WHAT YOU ARE ASKED TO DO: Reproduce every record verbatim but drop the pictures.

(Change detection outputs)
.....

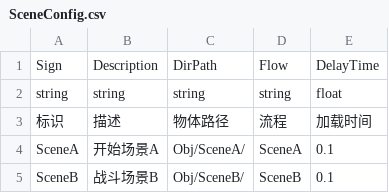
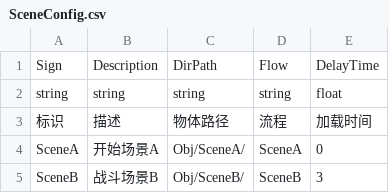
Before and after one commit to WH961230/Cube, a CSV file: Assets/StreamingAssets/Csv/SceneConfig.csv, drawn as a sheet.

```diff
--- a/Assets/StreamingAssets/Csv/SceneConfig.csv
+++ b/Assets/StreamingAssets/Csv/SceneConfig.csv
@@ -3,3 +3,3 @@ string,string,string,string,float
 标识,描述,物体路径,流程,加载时间
-SceneA,开始场景A,Obj/SceneA/,SceneA,0.1
-SceneB,战斗场景B,Obj/SceneB/,SceneB,0.1
+SceneA,开始场景A,Obj/SceneA/,SceneA,0
+SceneB,战斗场景B,Obj/SceneB/,SceneB,3
```
Also changed, not shown: 24 other files.
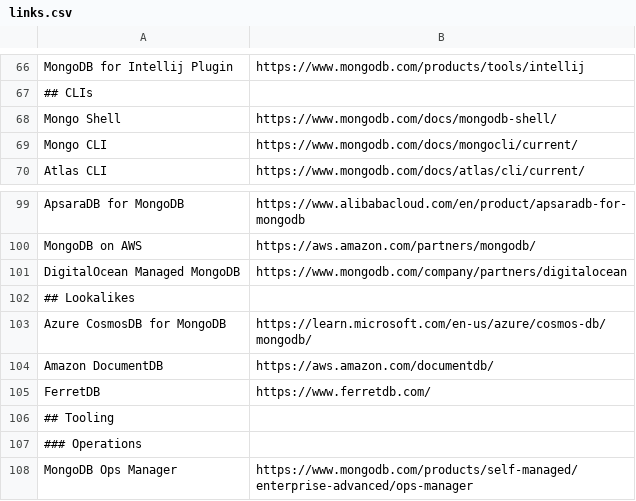
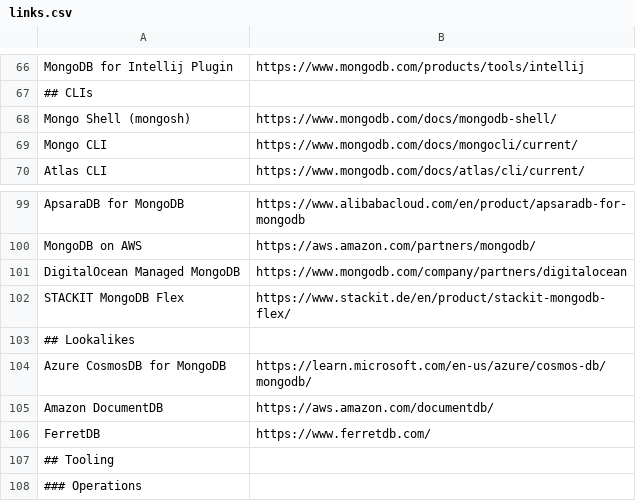
Before and after one commit to a-great-day-out-with/a-great-day-out-with.github.io, a CSV file: mongodb/links.csv, drawn as a sheet; only a part is shown, gaps mark what is left out; the shorter side is filled out with more unchanged rows.

Commit message:
minor additions links/entries

```diff
--- a/mongodb/links.csv
+++ b/mongodb/links.csv
@@ -67,3 +67,3 @@ MongoDB for Intellij Plugin;https://www.mongodb.com/products/tools/intellij
 ## CLIs
-Mongo Shell;https://www.mongodb.com/docs/mongodb-shell/
+Mongo Shell (mongosh);https://www.mongodb.com/docs/mongodb-shell/
 Mongo CLI;https://www.mongodb.com/docs/mongocli/current/
@@ -101,2 +101,3 @@ MongoDB on AWS;https://aws.amazon.com/partners/mongodb/
 DigitalOcean Managed MongoDB;https://www.mongodb.com/company/partners/digitalocean
+STACKIT MongoDB Flex;https://www.stackit.de/en/product/stackit-mongodb-flex/
 ## Lookalikes
```
Also changed, not shown: 3 other files.
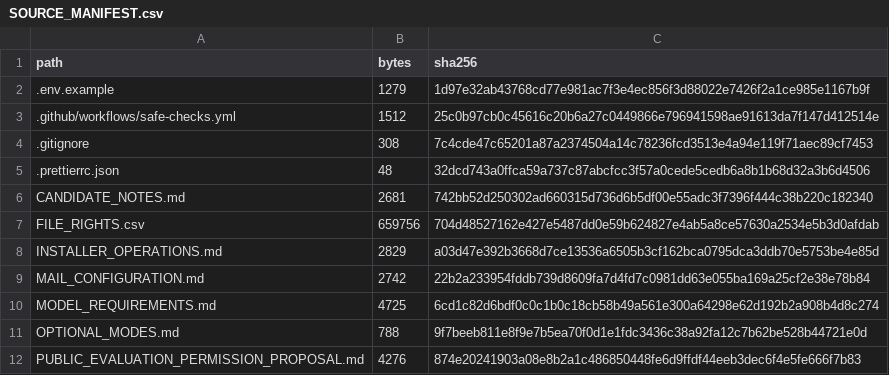
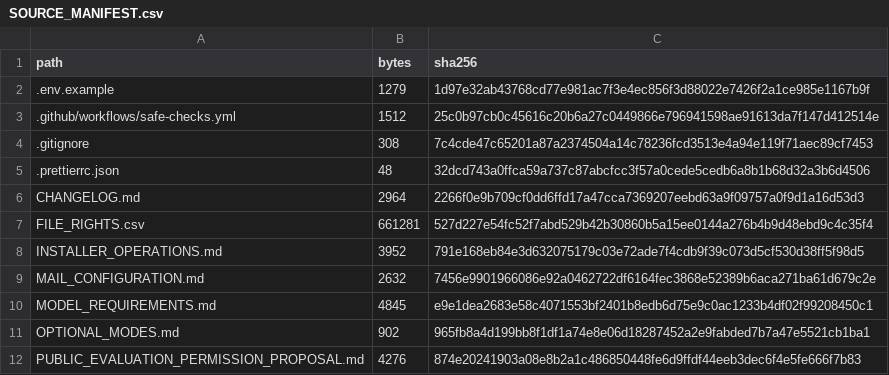
Before and after one commit to MoayadAlshehry/capstone-repository, a CSV file: SOURCE_MANIFEST.csv, drawn as a sheet; only a part is shown; the diff covers the shown part only.

```diff
--- a/SOURCE_MANIFEST.csv
+++ b/SOURCE_MANIFEST.csv
@@ -5,8 +5,8 @@ path,bytes,sha256
 .prettierrc.json,48,32dcd743a0ffca59a737c87abcfcc3f57a0cede5cedb6a8b1b68d32a3b6d4506
-CANDIDATE_NOTES.md,2681,742bb52d250302ad660315d736d6b5df00e55adc3f7396f444c38b220c182340
-FILE_RIGHTS.csv,659756,704d48527162e427e5487dd0e59b624827e4ab5a8ce57630a2534e5b3d0afdab
-INSTALLER_OPERATIONS.md,2829,a03d47e392b3668d7ce13536a6505b3cf162bca0795dca3ddb70e5753be4e85d
-MAIL_CONFIGURATION.md,2742,22b2a233954fddb739d8609fa7d4fd7c0981dd63e055ba169a25cf2e38e78b84
-MODEL_REQUIREMENTS.md,4725,6cd1c82d6bdf0c0c1b0c18cb58b49a561e300a64298e62d192b2a908b4d8c274
-OPTIONAL_MODES.md,788,9f7beeb811e8f9e7b5ea70f0d1e1fdc3436c38a92fa12c7b62be528b44721e0d
+CHANGELOG.md,2964,2266f0e9b709cf0dd6ffd17a47cca7369207eebd63a9f09757a0f9d1a16d53d3
+FILE_RIGHTS.csv,661281,527d227e54fc52f7abd529b42b30860b5a15ee0144a276b4b9d48ebd9c4c35f4
+INSTALLER_OPERATIONS.md,3952,791e168eb84e3d632075179c03e72ade7f4cdb9f39c073d5cf530d38ff5f98d5
+MAIL_CONFIGURATION.md,2632,7456e9901966086e92a0462722df6164fec3868e52389b6aca271ba61d679c2e
+MODEL_REQUIREMENTS.md,4845,e9e1dea2683e58c4071553bf2401b8edb6d75e9c0ac1233b4df02f99208450c1
+OPTIONAL_MODES.md,902,965fb8a4d199bb8f1df1a74e8e06d18287452a2e9fabded7b7a47e5521cb1ba1
 PUBLIC_EVALUATION_PERMISSION_PROPOSAL.md,4276,874e20241903a08e8b2a1c486850448fe6d9ffdf44eeb3dec6f4e5fe666f7b83
```
Also changed, not shown: 4 added rows and 38 edited cells elsewhere in this file, FILE_RIGHTS.csv, 29 other files.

.....

EXERCISE ANSWER:
Before and after one commit to WH961230/Cube, a CSV file: Assets/StreamingAssets/Csv/SceneConfig.csv, drawn as a sheet.

```diff
--- a/Assets/StreamingAssets/Csv/SceneConfig.csv
+++ b/Assets/StreamingAssets/Csv/SceneConfig.csv
@@ -3,3 +3,3 @@ string,string,string,string,float
 标识,描述,物体路径,流程,加载时间
-SceneA,开始场景A,Obj/SceneA/,SceneA,0.1
-SceneB,战斗场景B,Obj/SceneB/,SceneB,0.1
+SceneA,开始场景A,Obj/SceneA/,SceneA,0
+SceneB,战斗场景B,Obj/SceneB/,SceneB,3
```
Also changed, not shown: 24 other files.
Before and after one commit to a-great-day-out-with/a-great-day-out-with.github.io, a CSV file: mongodb/links.csv, drawn as a sheet; only a part is shown, gaps mark what is left out; the shorter side is filled out with more unchanged rows.

Commit message:
minor additions links/entries

```diff
--- a/mongodb/links.csv
+++ b/mongodb/links.csv
@@ -67,3 +67,3 @@ MongoDB for Intellij Plugin;https://www.mongodb.com/products/tools/intellij
 ## CLIs
-Mongo Shell;https://www.mongodb.com/docs/mongodb-shell/
+Mongo Shell (mongosh);https://www.mongodb.com/docs/mongodb-shell/
 Mongo CLI;https://www.mongodb.com/docs/mongocli/current/
@@ -101,2 +101,3 @@ MongoDB on AWS;https://aws.amazon.com/partners/mongodb/
 DigitalOcean Managed MongoDB;https://www.mongodb.com/company/partners/digitalocean
+STACKIT MongoDB Flex;https://www.stackit.de/en/product/stackit-mongodb-flex/
 ## Lookalikes
```
Also changed, not shown: 3 other files.
Before and after one commit to MoayadAlshehry/capstone-repository, a CSV file: SOURCE_MANIFEST.csv, drawn as a sheet; only a part is shown; the diff covers the shown part only.

```diff
--- a/SOURCE_MANIFEST.csv
+++ b/SOURCE_MANIFEST.csv
@@ -5,8 +5,8 @@ path,bytes,sha256
 .prettierrc.json,48,32dcd743a0ffca59a737c87abcfcc3f57a0cede5cedb6a8b1b68d32a3b6d4506
-CANDIDATE_NOTES.md,2681,742bb52d250302ad660315d736d6b5df00e55adc3f7396f444c38b220c182340
-FILE_RIGHTS.csv,659756,704d48527162e427e5487dd0e59b624827e4ab5a8ce57630a2534e5b3d0afdab
-INSTALLER_OPERATIONS.md,2829,a03d47e392b3668d7ce13536a6505b3cf162bca0795dca3ddb70e5753be4e85d
-MAIL_CONFIGURATION.md,2742,22b2a233954fddb739d8609fa7d4fd7c0981dd63e055ba169a25cf2e38e78b84
-MODEL_REQUIREMENTS.md,4725,6cd1c82d6bdf0c0c1b0c18cb58b49a561e300a64298e62d192b2a908b4d8c274
-OPTIONAL_MODES.md,788,9f7beeb811e8f9e7b5ea70f0d1e1fdc3436c38a92fa12c7b62be528b44721e0d
+CHANGELOG.md,2964,2266f0e9b709cf0dd6ffd17a47cca7369207eebd63a9f09757a0f9d1a16d53d3
+FILE_RIGHTS.csv,661281,527d227e54fc52f7abd529b42b30860b5a15ee0144a276b4b9d48ebd9c4c35f4
+INSTALLER_OPERATIONS.md,3952,791e168eb84e3d632075179c03e72ade7f4cdb9f39c073d5cf530d38ff5f98d5
+MAIL_CONFIGURATION.md,2632,7456e9901966086e92a0462722df6164fec3868e52389b6aca271ba61d679c2e
+MODEL_REQUIREMENTS.md,4845,e9e1dea2683e58c4071553bf2401b8edb6d75e9c0ac1233b4df02f99208450c1
+OPTIONAL_MODES.md,902,965fb8a4d199bb8f1df1a74e8e06d18287452a2e9fabded7b7a47e5521cb1ba1
 PUBLIC_EVALUATION_PERMISSION_PROPOSAL.md,4276,874e20241903a08e8b2a1c486850448fe6d9ffdf44eeb3dec6f4e5fe666f7b83
```
Also changed, not shown: 4 added rows and 38 edited cells elsewhere in this file, FILE_RIGHTS.csv, 29 other files.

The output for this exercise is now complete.